For House of Wahala, she chose a group of artists she likes from Austin, Houston, Lagos, Chicago, New York and San Francisco and will be auctioning off paintings by the artists. “In a way I am curating an exhibition of these artists, but also making the auction itself this fun and engaging night,” she explains. “Not only can you see the work and buy work, but there will be moments you can ask questions, there will be a few performances within the larger performance, there’ll be exchanges between me and the audience, so that I can talk about the work and the artist’s creative process as part of the auction itself.”

As she describes it, the piece calls to mind Robert Gober’s small exhibit-within-an-exhibit of work by Forrest Bess that was included in 2012 Whitney Biennial. However, Ogunji is taking this a step further by auctioning off the work she is curating. The auction is the performance.

She points out that auctions are a huge part of the art market, and that she wants “to play into that—not only to access the economics of it, but make the auction an interesting event.” The artists will get either 90% or 100% or the auction proceeds, which is another big difference between an auction at Bonhams or Phillips and the House of Wahala. “Wahala” is a Nigerian slang word for “trouble,” and with these auctions, Ogunji wants to “trouble” the art market.

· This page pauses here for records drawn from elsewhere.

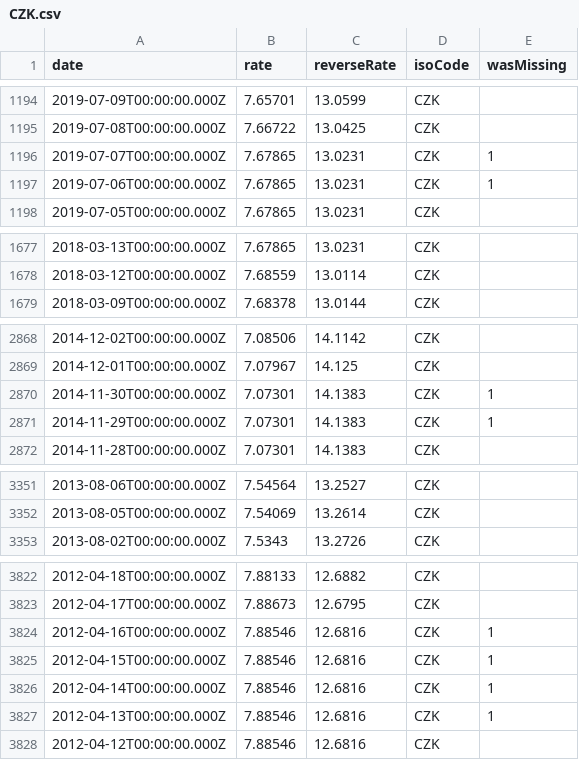
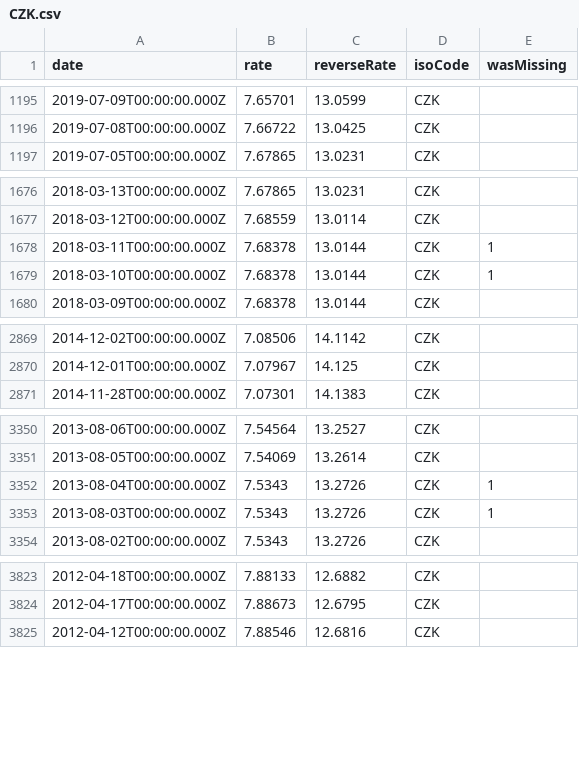
Before and after one commit to GeorgeSG/bnb-currency-exchange-rates, a CSV file: data/CZK.csv, drawn as a sheet; only a part is shown, gaps mark what is left out; removed rows and columns are numbered as before the commit, all else as after; the diff covers the shown part only; the diff names each change by its address in the sheet, - before the commit and + after, or states it on an @@ line.

```diff
--- a/data/CZK.csv
+++ b/data/CZK.csv
-row 1196: 2019-07-07T00:00:00.000Z | 7.67865 | 13.0231 | CZK | 1
-row 1197: 2019-07-06T00:00:00.000Z | 7.67865 | 13.0231 | CZK | 1
+row 1678: 2018-03-11T00:00:00.000Z | 7.68378 | 13.0144 | CZK | 1
+row 1679: 2018-03-10T00:00:00.000Z | 7.68378 | 13.0144 | CZK | 1
-row 2870: 2014-11-30T00:00:00.000Z | 7.07301 | 14.1383 | CZK | 1
-row 2871: 2014-11-29T00:00:00.000Z | 7.07301 | 14.1383 | CZK | 1
+row 3352: 2013-08-04T00:00:00.000Z | 7.5343 | 13.2726 | CZK | 1
+row 3353: 2013-08-03T00:00:00.000Z | 7.5343 | 13.2726 | CZK | 1
-row 3824: 2012-04-16T00:00:00.000Z | 7.88546 | 12.6816 | CZK | 1
-row 3825: 2012-04-15T00:00:00.000Z | 7.88546 | 12.6816 | CZK | 1
-row 3826: 2012-04-14T00:00:00.000Z | 7.88546 | 12.6816 | CZK | 1
-row 3827: 2012-04-13T00:00:00.000Z | 7.88546 | 12.6816 | CZK | 1
```
Also changed, not shown: 2 added rows and 5 removed rows elsewhere in this file, data/CAD.csv, data/GBP.csv, 39 other files.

—ROBERT BOYD

“House of Wahala” will be performed at Women & Their Work, in Austin, TX. April 15, 2017. http://www.womenandtheirwork.org/

“House of Wahala” will also be performed at DiverseWorks in Houston, TX. April 28, 2017. http://diverseworks.org/

Home page image: Portrait of the artist, courtesy the artist